__Task directions__:
Look through the lines below and copy each one that includes "body".

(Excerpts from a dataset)
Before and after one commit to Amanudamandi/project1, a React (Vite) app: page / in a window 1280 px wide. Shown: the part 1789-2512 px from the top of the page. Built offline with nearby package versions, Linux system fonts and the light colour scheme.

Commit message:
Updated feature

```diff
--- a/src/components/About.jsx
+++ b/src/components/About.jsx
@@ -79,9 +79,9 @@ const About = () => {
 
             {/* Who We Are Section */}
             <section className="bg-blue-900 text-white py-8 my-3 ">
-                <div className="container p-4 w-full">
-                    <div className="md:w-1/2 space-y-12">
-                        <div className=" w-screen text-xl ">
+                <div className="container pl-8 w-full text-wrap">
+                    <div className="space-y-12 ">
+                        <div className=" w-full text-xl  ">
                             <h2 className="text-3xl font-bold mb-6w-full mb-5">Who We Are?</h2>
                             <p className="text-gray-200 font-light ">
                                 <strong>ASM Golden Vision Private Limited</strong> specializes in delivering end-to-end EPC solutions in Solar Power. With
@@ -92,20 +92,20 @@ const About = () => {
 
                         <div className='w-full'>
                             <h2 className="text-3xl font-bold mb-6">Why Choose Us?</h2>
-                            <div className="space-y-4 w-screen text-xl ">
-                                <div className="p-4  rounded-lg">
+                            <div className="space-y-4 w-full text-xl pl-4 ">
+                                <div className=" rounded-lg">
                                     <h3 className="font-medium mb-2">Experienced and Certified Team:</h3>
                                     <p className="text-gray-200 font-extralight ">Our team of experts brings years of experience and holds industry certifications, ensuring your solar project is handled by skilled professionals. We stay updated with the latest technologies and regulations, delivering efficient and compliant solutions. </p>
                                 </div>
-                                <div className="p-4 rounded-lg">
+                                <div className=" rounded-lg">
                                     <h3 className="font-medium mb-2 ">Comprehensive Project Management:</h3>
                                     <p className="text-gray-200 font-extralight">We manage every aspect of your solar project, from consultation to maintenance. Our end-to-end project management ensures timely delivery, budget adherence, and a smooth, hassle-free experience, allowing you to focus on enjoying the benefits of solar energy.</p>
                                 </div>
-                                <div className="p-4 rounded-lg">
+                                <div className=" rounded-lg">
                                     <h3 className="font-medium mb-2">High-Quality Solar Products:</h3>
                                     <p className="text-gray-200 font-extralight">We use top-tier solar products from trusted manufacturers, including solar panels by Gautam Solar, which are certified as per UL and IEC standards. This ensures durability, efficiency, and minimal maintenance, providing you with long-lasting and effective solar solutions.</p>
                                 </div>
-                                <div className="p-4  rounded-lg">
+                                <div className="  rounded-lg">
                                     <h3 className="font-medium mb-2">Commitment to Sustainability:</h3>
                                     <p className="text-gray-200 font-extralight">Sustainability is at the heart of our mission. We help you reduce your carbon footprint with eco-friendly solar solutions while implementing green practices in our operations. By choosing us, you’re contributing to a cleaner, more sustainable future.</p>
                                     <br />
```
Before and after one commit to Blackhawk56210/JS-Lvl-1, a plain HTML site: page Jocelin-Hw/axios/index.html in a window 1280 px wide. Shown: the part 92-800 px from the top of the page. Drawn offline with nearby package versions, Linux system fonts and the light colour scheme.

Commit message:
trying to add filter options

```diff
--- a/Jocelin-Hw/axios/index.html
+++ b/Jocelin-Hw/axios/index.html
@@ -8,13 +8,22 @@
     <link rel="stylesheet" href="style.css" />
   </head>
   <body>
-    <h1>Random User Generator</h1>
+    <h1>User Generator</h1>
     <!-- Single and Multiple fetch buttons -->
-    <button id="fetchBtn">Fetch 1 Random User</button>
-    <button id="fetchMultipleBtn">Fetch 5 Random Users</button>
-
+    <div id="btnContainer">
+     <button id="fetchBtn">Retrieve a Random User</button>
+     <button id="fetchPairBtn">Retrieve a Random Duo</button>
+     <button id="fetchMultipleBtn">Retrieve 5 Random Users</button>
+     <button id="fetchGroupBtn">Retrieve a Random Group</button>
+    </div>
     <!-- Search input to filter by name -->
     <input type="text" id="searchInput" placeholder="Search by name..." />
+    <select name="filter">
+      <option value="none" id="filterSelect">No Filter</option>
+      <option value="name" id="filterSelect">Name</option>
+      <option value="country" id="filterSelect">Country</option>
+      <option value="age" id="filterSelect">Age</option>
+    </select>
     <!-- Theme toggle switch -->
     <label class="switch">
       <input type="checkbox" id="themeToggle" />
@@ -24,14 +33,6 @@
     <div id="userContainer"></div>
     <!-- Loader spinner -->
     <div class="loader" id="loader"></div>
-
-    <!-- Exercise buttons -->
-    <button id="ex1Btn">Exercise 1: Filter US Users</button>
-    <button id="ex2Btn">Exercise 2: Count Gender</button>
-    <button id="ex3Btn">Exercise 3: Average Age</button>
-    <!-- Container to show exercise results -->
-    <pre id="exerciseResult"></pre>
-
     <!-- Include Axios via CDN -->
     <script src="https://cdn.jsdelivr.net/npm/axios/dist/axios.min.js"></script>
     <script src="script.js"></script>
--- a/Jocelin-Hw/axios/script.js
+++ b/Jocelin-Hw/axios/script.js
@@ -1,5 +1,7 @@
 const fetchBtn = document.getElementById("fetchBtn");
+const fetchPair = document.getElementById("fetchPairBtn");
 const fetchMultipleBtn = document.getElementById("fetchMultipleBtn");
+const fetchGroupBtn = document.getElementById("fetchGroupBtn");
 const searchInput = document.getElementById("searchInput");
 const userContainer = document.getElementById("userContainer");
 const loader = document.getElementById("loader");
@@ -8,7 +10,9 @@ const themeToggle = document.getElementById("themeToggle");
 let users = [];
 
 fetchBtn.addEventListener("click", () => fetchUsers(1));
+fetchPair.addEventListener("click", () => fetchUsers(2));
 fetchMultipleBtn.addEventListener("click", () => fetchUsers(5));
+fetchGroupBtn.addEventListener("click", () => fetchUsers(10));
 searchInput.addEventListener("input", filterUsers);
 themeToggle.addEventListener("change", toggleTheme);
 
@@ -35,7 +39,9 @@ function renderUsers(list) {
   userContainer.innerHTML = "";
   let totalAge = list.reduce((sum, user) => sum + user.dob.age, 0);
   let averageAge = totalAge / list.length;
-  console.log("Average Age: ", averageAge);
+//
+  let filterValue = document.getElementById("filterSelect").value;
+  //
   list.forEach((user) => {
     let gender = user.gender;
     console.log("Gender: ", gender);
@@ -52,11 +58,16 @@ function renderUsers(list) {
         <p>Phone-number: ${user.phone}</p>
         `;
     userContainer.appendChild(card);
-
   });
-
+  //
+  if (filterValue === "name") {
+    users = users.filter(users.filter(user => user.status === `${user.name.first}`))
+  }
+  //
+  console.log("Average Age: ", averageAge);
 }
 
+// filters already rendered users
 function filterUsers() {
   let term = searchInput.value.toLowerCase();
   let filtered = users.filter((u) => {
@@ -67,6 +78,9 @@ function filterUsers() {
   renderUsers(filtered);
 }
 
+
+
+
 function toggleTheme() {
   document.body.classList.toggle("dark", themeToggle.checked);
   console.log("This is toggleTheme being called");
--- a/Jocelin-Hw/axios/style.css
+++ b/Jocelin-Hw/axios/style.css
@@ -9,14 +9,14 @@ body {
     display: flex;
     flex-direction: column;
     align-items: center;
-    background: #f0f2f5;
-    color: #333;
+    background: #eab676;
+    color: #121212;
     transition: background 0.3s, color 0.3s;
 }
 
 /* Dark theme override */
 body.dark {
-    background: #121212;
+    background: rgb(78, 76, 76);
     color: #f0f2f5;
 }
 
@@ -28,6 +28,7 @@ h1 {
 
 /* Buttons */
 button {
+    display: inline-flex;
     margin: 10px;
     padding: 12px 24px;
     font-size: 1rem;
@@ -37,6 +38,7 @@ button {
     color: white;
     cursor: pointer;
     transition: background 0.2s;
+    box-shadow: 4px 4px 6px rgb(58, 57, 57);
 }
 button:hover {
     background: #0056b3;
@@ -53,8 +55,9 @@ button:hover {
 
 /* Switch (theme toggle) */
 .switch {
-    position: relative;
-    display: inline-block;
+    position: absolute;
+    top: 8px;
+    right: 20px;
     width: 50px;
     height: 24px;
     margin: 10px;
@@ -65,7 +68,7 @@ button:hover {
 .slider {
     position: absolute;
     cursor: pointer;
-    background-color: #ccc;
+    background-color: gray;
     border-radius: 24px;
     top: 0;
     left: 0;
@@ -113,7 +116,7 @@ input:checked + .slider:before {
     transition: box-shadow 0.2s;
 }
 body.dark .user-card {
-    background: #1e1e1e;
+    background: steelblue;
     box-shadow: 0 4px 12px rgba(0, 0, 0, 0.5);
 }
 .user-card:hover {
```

__Finished task__:
   <body>
   document.body.classList.toggle("dark", themeToggle.checked);
@@ -9,14 +9,14 @@ body {
 body.dark {
 body.dark .user-card {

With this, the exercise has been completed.